Teachers affect rigor

Come the fourth marking period, most returning East students start lining up their schedules for the next school year and refer to their older friends and siblings for advice on which courses to select. Once students have their courses selected, they decide at what levels to take their classes, which often proves more difficult than it should seem.

East students are offered courses at four different ascending levels of difficulty: Regular (R), Accelerated (A), Honors (H) and Advanced Placement (AP). However, selecting one of these course levels can be deceiving. The class levels often do not reflect the difficulty of the class itself. In many cases, the classifications serve solely as a resume-building mark on a student’s transcript.

For example, a teacher might teach a course at an H or AP level of intensity, even when the student opted to take it as an A level course. The same occurs vice versa, with some students finding an H or AP level course much easier than expected because of the course content or the way the teacher instructs them. And, when students compare their H or AP classes to one of their friend’s A level courses, they sometimes feel surprised at the similarity of their intensities, despite their different level classifications.

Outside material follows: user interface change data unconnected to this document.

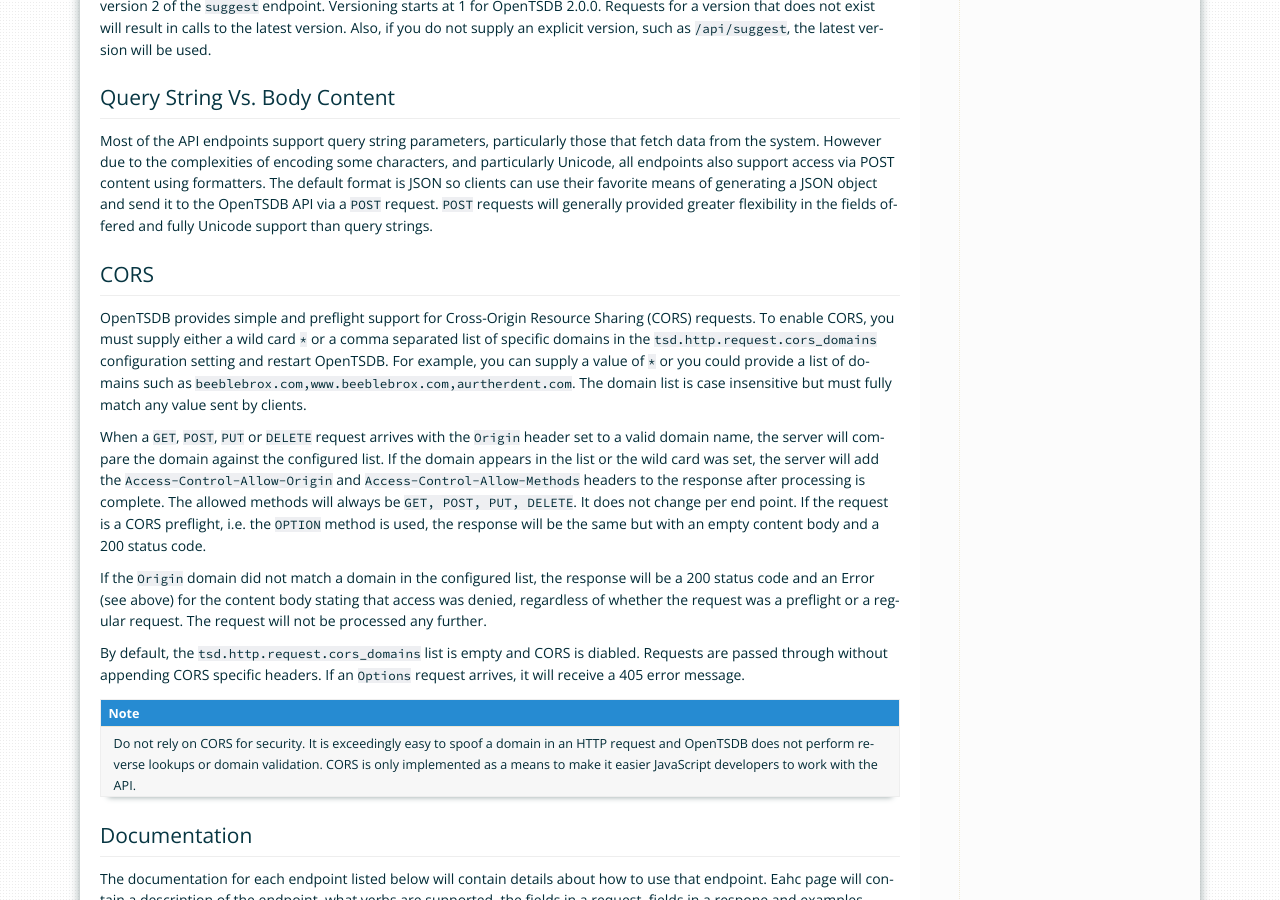
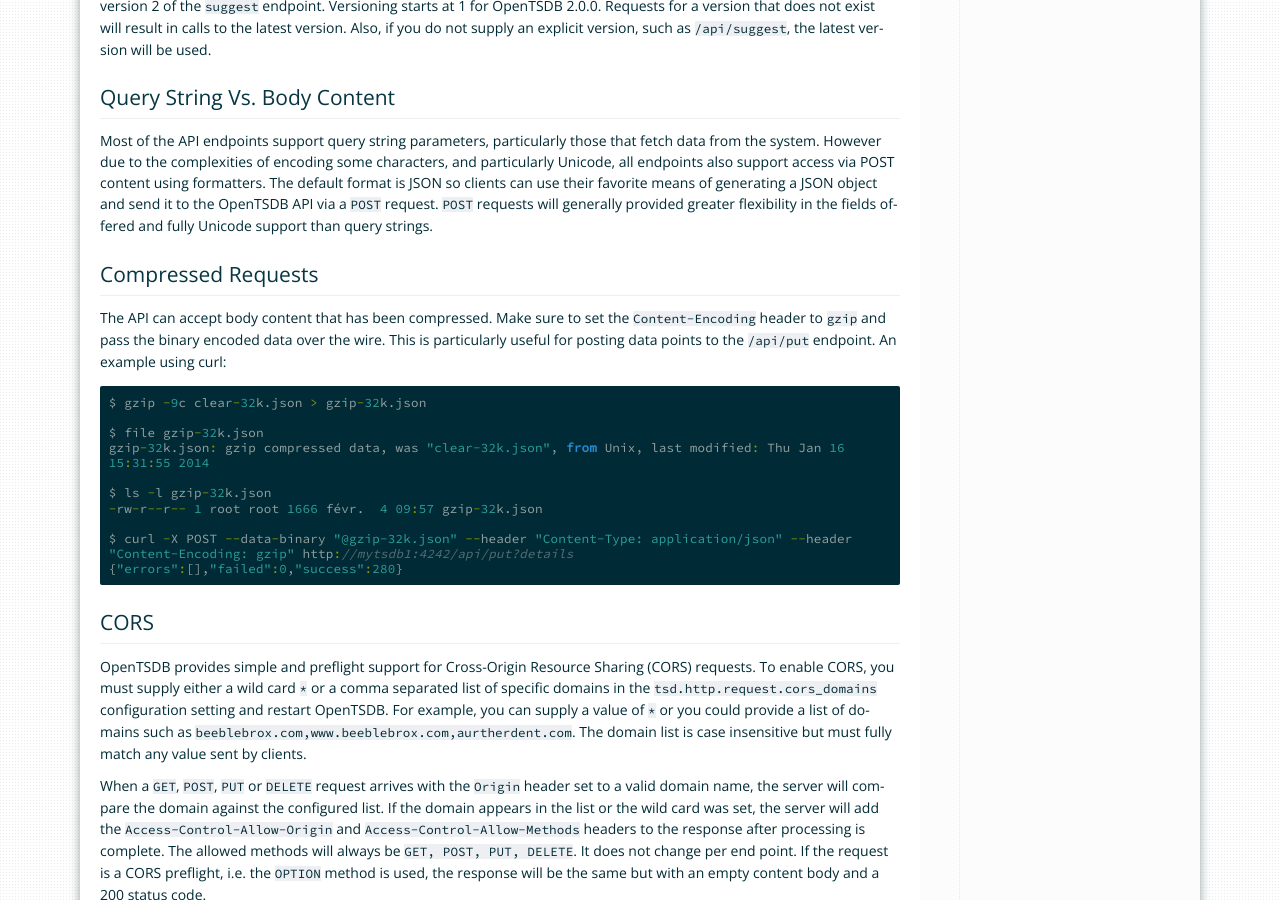
Before and after one commit to OpenTSDB/opentsdb.net, a Sphinx documentation site: the page built from docs/source/api_http/index.rst, in a window 1280 px wide and 900 px high, scrolled down 3523 px. Built offline with Sphinx 7.4.7, drawn with Linux system fonts in a browser that asks for light colours.

Commit message:
Add documentation for accepting compressed data via the HTTP API

```diff
--- a/docs/source/api_http/index.rst
+++ b/docs/source/api_http/index.rst
@@ -129,6 +129,24 @@
 
 Most of the API endpoints support query string parameters, particularly those that fetch data from the system. However due to the complexities of encoding some characters, and particularly Unicode, all endpoints also support access via POST content using formatters. The default format is JSON so clients can use their favorite means of generating a JSON object and send it to the OpenTSDB API via a ``POST`` request. ``POST`` requests will generally provided greater flexibility in the fields offered and fully Unicode support than query strings.
 
+Compressed Requests
+-------------------
+
+The API can accept body content that has been compressed. Make sure to set the ``Content-Encoding`` header to ``gzip`` and pass the binary encoded data over the wire. This is particularly useful for posting data points to the ``/api/put`` endpoint. An example using curl:
+
+.. code-block :: javascript
+
+	$ gzip -9c clear-32k.json > gzip-32k.json
+
+	$ file gzip-32k.json
+	gzip-32k.json: gzip compressed data, was "clear-32k.json", from Unix, last modified: Thu Jan 16 15:31:55 2014
+
+	$ ls -l gzip-32k.json
+	-rw-r--r-- 1 root root 1666 févr.  4 09:57 gzip-32k.json
+
+	$ curl -X POST --data-binary "@gzip-32k.json" --header "Content-Type: application/json" --header "Content-Encoding: gzip" http://mytsdb1:4242/api/put?details
+	{"errors":[],"failed":0,"success":280}
+
 CORS
 ----
 
```
Also changed, not shown: 7 other files.
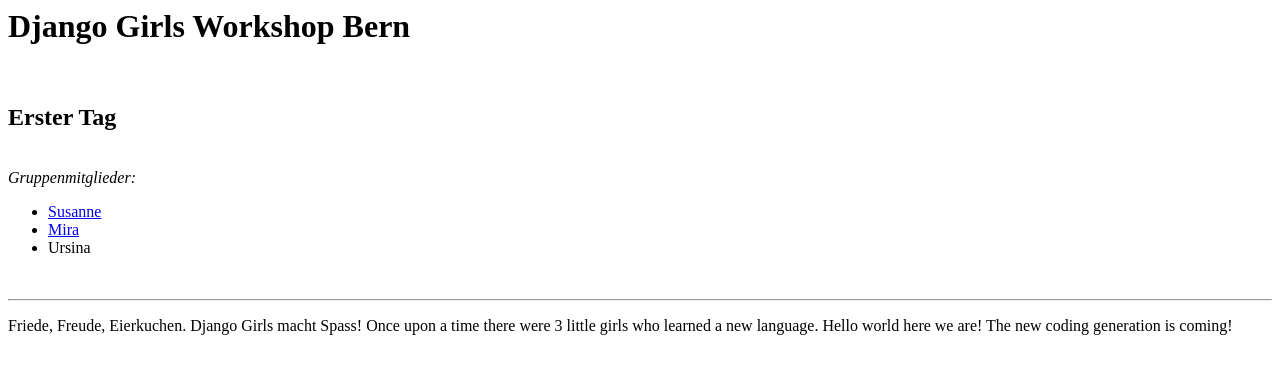
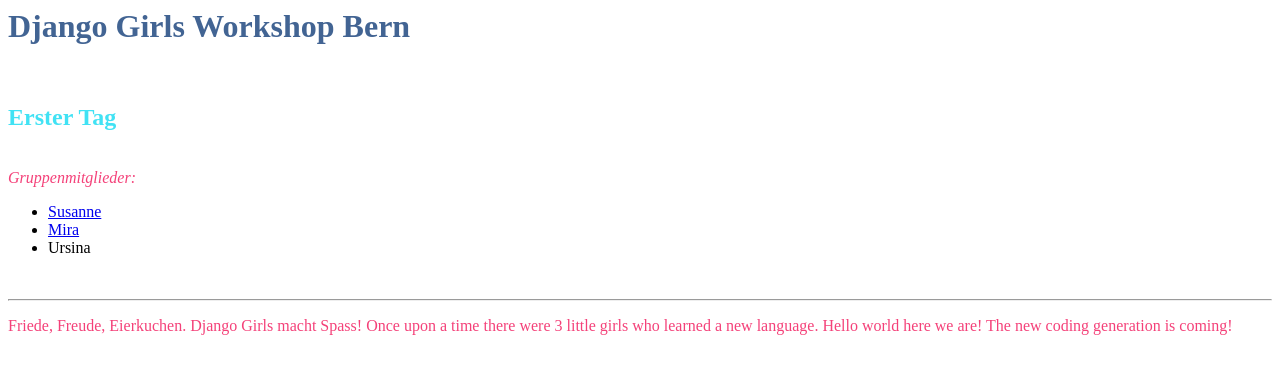
Before and after one commit to ufriedli/ufriedli.github.io, a plain HTML site: page index.html in a window 1280 px wide. Drawn offline with Linux system fonts and the light colour scheme.

Commit message:
a little bit of css

```diff
--- a/index.html
+++ b/index.html
@@ -1,11 +1,13 @@
 <!--Immer mit html beginnen. In Klammern setzen-->
 <html>
-<head>
-  <title>Django Girls Versuercherli</title>
+  <head>
+    <title>Django Girls Versuercherli</title>
+     <link rel="stylesheet" href="main.css">
+  </head>
 <!--Body bedeutet ist der Text den du siehst, Head der Geist, den man nicht sieht-->
  <body>
 <!--h1 erster Titel -->
-<h1>Django Girls Workshop Bern</h1><br/>
+  <h1>Django Girls Workshop Bern</h1><br/>
   <h2>Erster Tag</h2><br/>
    <em>Gruppenmitglieder:</em><br/>
     <ul>
--- /dev/null
+++ b/main.css
@@ -0,0 +1,12 @@
+h1 {
+    color: #426493;
+}
+h2 {
+    color: #41e2f4;
+}
+em {
+    color: #f44179;
+}
+p {
+    color: #f44179;
+}
```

When asked about this disparity, an anonymous senior commented that in the past, some of the easier classes he took had teachers that made classes more difficult compared to students taking the same class at a more intense level. The student noted that this disparity in difficulty specifically pertained to his teachers’ grading scales, class content, and more.

Ronak Pathak (‘26), the freshman class president, agrees.

“I am taking several courses at the H level of rigor,” he told Eastside. “I actually discussed my classes with friends taking higher level classes as well as with friends taking lower level classes. I found that in some classes, I receive less work than my friends who take the same class but at a lower level than me.”

Creating additional dialogue between teachers within the same departments offers one potential solution to addressing class level disparities. For example, if teachers discuss their lesson plans, class content and grading scales, among other educational elements, with each other, issues pertaining to course leveling could become nonexistent.

Christopher Berry (‘24) supports that solution, though he thinks that the school could implement other ones that could have more effective results.

“An A level teacher, for example, should take into account that students take a lower level class because they do not know the class’ content as well as an honors student,” Berry told Eastside. “Students sometimes take an A level class because of their lack of familiarity with the class’ content.” And still, students taking these A level classes may have more expectations of them than a student in an H level class, merely because of the teacher to whom they were randomly assigned.

Berry also described to Eastside a specific example he experienced. He explained how, in the past, his accelerated English teacher required him to write an essay early on in the school year, even when honors English students were writing them much later.

Ultimately, the school should work to better address course level disparities. Doing so will ensure that course classification accurately reflects classes’ intensity levels, especially in comparison to higher or lower classifications. It will make selecting one’s class schedule much easier for students and even potentially reduce the amount of students switching class levels at the beginning of the school year.